[Records drawn from a dataset]
#####

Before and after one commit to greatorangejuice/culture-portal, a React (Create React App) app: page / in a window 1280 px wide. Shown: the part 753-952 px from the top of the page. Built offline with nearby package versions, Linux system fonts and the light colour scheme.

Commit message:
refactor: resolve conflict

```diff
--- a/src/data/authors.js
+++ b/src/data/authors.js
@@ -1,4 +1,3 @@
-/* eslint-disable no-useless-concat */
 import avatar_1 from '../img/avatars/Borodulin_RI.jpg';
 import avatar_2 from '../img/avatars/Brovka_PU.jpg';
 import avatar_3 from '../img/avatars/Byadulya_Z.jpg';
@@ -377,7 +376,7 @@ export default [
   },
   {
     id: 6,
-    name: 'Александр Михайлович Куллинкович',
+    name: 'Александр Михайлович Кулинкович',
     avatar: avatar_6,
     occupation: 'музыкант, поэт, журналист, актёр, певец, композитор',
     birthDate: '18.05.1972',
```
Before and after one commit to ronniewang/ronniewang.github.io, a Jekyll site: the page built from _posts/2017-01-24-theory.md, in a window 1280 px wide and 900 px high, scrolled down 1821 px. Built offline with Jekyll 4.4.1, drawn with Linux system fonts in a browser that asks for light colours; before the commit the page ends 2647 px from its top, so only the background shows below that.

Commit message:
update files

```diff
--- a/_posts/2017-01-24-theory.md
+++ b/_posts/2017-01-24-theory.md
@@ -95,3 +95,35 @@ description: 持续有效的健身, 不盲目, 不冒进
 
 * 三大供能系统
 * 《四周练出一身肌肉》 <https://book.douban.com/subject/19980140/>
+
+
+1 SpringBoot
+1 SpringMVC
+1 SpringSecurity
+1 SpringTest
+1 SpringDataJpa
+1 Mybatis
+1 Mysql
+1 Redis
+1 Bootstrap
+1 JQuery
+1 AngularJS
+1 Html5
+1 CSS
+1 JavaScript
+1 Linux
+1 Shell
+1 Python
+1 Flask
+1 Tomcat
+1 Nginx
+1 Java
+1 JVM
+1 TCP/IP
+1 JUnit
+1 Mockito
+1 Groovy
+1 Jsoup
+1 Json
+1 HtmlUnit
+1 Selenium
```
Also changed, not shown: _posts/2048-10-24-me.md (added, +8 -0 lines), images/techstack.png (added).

#####

Your assignment: Please go over the data above and copy each line with "fonts" in it.

Written answer:
Before and after one commit to greatorangejuice/culture-portal, a React (Create React App) app: page / in a window 1280 px wide. Shown: the part 753-952 px from the top of the page. Built offline with nearby package versions, Linux system fonts and the light colour scheme.
Before and after one commit to ronniewang/ronniewang.github.io, a Jekyll site: the page built from _posts/2017-01-24-theory.md, in a window 1280 px wide and 900 px high, scrolled down 1821 px. Built offline with Jekyll 4.4.1, drawn with Linux system fonts in a browser that asks for light colours; before the commit the page ends 2647 px from its top, so only the background shows below that.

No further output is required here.